Several years ago, I made frequent trips to Argentina. While an absolutely beautiful country with beautiful people, its landscape gives witness to the prevalent presence of abject poverty. Outside my hotel lived a family of four in a box. The box, which was clearly their home, was carefully positioned on a very busy Buenos Aires street. Jose was a precocious three-year-old who was filled with joy. Every time I came back to the hotel, we would sit and play in the street, and I would bring the family some food. His family had absolutely nothing except a few simple possessions. Even though life was incredibly difficult for them, they all had a light within that continued to flicker through their darkness. Spending time with them was a life-changing experience for me.
In an attempt to hold onto and protect our “stuff,” we can often become so self-absorbed that we lose sight of what is really important and what our hearts really need. We lose touch with our desire for God and our need to profoundly connect with one another. These encounters need to be in-person encounters and not things we find on a Facebook chat or with “friends” we have never actually met. We need simple, sacred moments where we put all of our other things aside to sit, play, hope, watch, love, admire, and wait with God, others, and even ourselves. We need to make room for these sacred Advent moments.
We rejoice today because we know that we are profoundly and unconditionally loved by God. This is not knowledge just of the mind but of the heart. When we discover it, embrace it, and live by it, we find ourselves surprised by joy even when we are consumed with sorrow. Here are a few questions to ponder as our Advent time winds down: How often do you laugh each day? (I am not speaking just about a little chuckle but a full, heartfelt laugh.) When was the last time you spent a few moments quietly waiting with someone who was hurting? Have you ever looked into the eyes of someone who is impoverished and embraced them? What are you expecting to find at the manger? What do you think you will experience, personally and internally, when Christ comes again? Has waiting become any easier for you as you get older?

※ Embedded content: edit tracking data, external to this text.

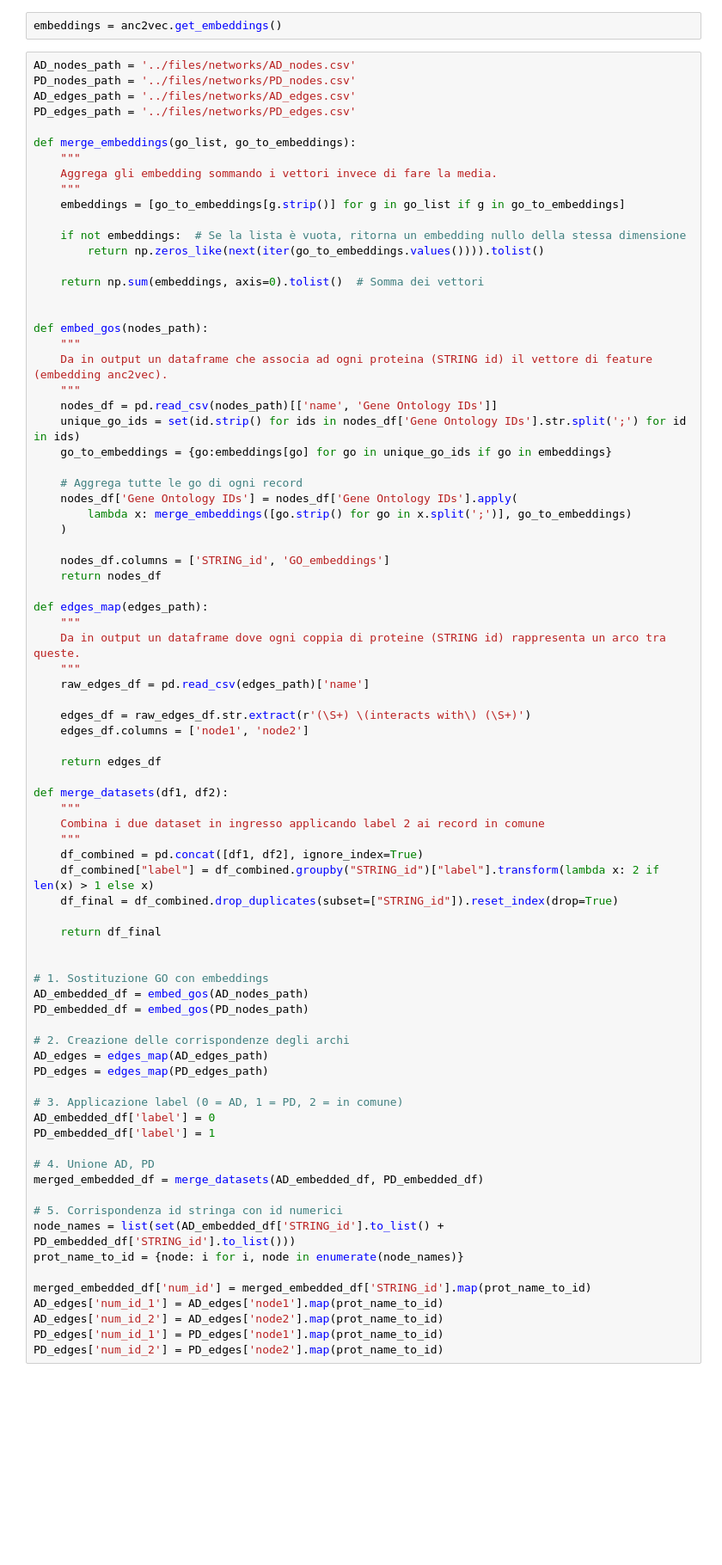
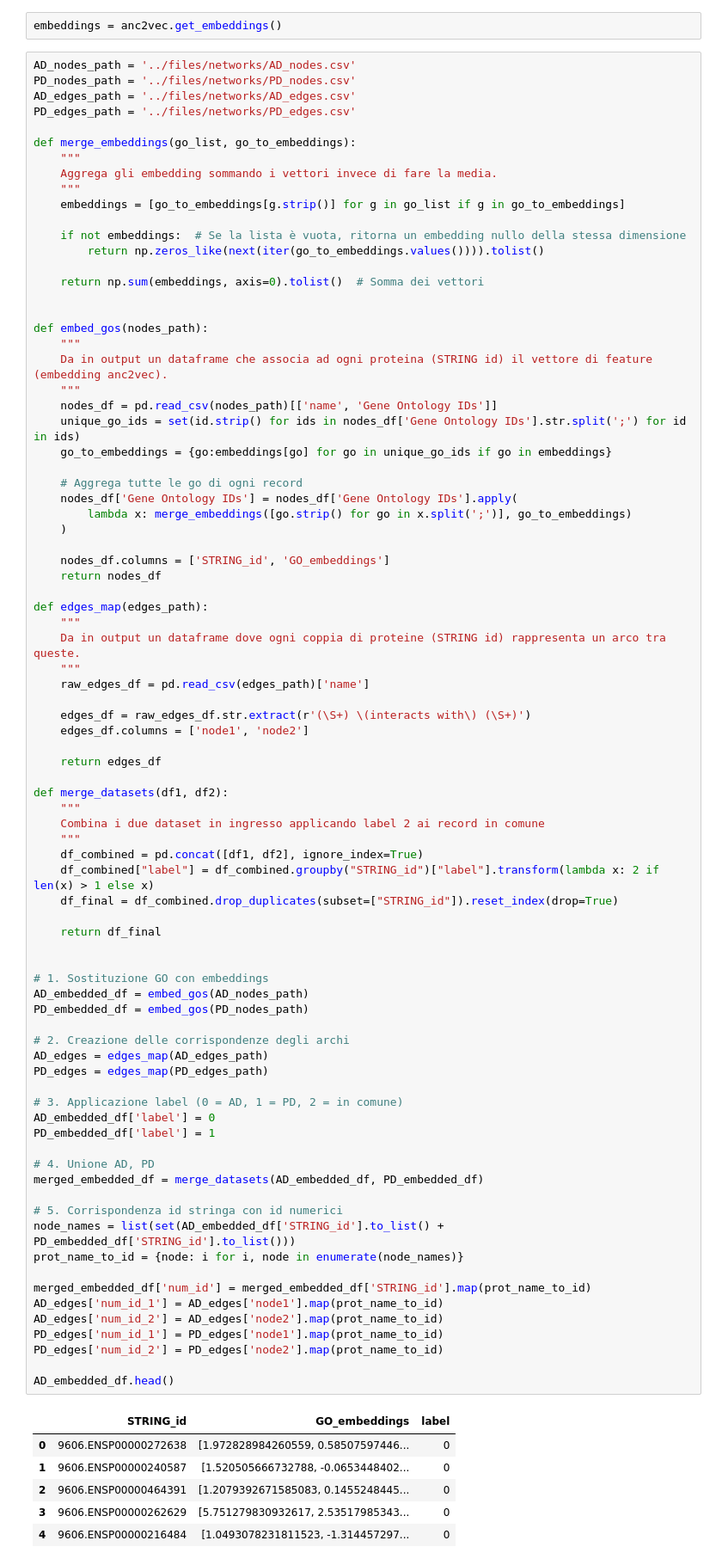
Before and after one commit to Emanuele19/TopologyPermutations, a Jupyter notebook: EmbeddingPreProcessingAnc2Vec.ipynb, the cells around one changed output. Shown: that part at 86% size. Drawn from its saved outputs; the diff is of its cells as text; blank space fills up the shorter version.

```diff
--- a/EmbeddingPreProcessingAnc2Vec.ipynb
+++ b/EmbeddingPreProcessingAnc2Vec.ipynb
@@ -74,33 +74,42 @@ def merge_datasets(df1, df2):
     df_combined["label"] = df_combined.groupby("STRING_id")["label"].transform(lambda x: 2 if len(x) > 1 else x)
     df_final = df_combined.drop_duplicates(subset=["STRING_id"]).reset_index(drop=True)
 
     return df_final
 
 
 # 1. Sostituzione GO con embeddings
 AD_embedded_df = embed_gos(AD_nodes_path)
 PD_embedded_df = embed_gos(PD_nodes_path)
 
 # 2. Creazione delle corrispondenze degli archi
 AD_edges = edges_map(AD_edges_path)
 PD_edges = edges_map(PD_edges_path)
 
 # 3. Applicazione label (0 = AD, 1 = PD, 2 = in comune)
 AD_embedded_df['label'] = 0
 PD_embedded_df['label'] = 1
 
 # 4. Unione AD, PD
 merged_embedded_df = merge_datasets(AD_embedded_df, PD_embedded_df)
 
 # 5. Corrispondenza id stringa con id numerici
 node_names = list(set(AD_embedded_df['STRING_id'].to_list() + PD_embedded_df['STRING_id'].to_list()))
 prot_name_to_id = {node: i for i, node in enumerate(node_names)}
 
 merged_embedded_df['num_id'] = merged_embedded_df['STRING_id'].map(prot_name_to_id)
 AD_edges['num_id_1'] = AD_edges['node1'].map(prot_name_to_id)
 AD_edges['num_id_2'] = AD_edges['node2'].map(prot_name_to_id)
 PD_edges['num_id_1'] = PD_edges['node1'].map(prot_name_to_id)
 PD_edges['num_id_2'] = PD_edges['node2'].map(prot_name_to_id)
+
+AD_embedded_df.head()
+# %% [output]
+|  | STRING_id | GO_embeddings | label |
+| 0 | 9606.ENSP00000272638 | [1.972828984260559, 0.58507597446... | 0 |
+| 1 | 9606.ENSP00000240587 | [1.520505666732788, -0.0653448402... | 0 |
+| 2 | 9606.ENSP00000464391 | [1.2079392671585083, 0.1455248445... | 0 |
+| 3 | 9606.ENSP00000262629 | [5.751279830932617, 2.53517985343... | 0 |
+| 4 | 9606.ENSP00000216484 | [1.0493078231811523, -1.314457297... | 0 |
 # %%
 # Questa cella trasforma il dataset per diversi task.
 
```
Also changed, not shown: parts of 1 cell of this notebook, 1 other file.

We cannot remain on the surface of life. It will destroy us. We have to learn how to drink deeply of life’s wellsprings and stir up and listen to the desires God places in our hearts. They are desires for God’s presence and an experience of intense and lasting joy. If we really desired and possessed joyful hearts, nothing can ever rob us of that eternal flame burning within.
Rev. Mark Suslenko
My soul proclaims the greatness of the Lord,
my spirit rejoices in God my Savior
for he has looked with favor on his lowly servant.
From this day all generations will call me blessed:
the Almighty has done great things for me,
and holy is his Name.
He has mercy on those who fear him in every generation.
He has shown the strength of his arm,
he has scattered the proud in their conceit.
He has cast down the mighty from their thrones
and has lifted up the lowly.
He has filled the hungry with good things
and the rich he has sent away empty.
He has come to the help of his servant Israel
for he has remembered his promise of mercy,
the promise he made to our fathers,
to Abraham and his children forever.
— from The Magnificat (Lk 1:46-55)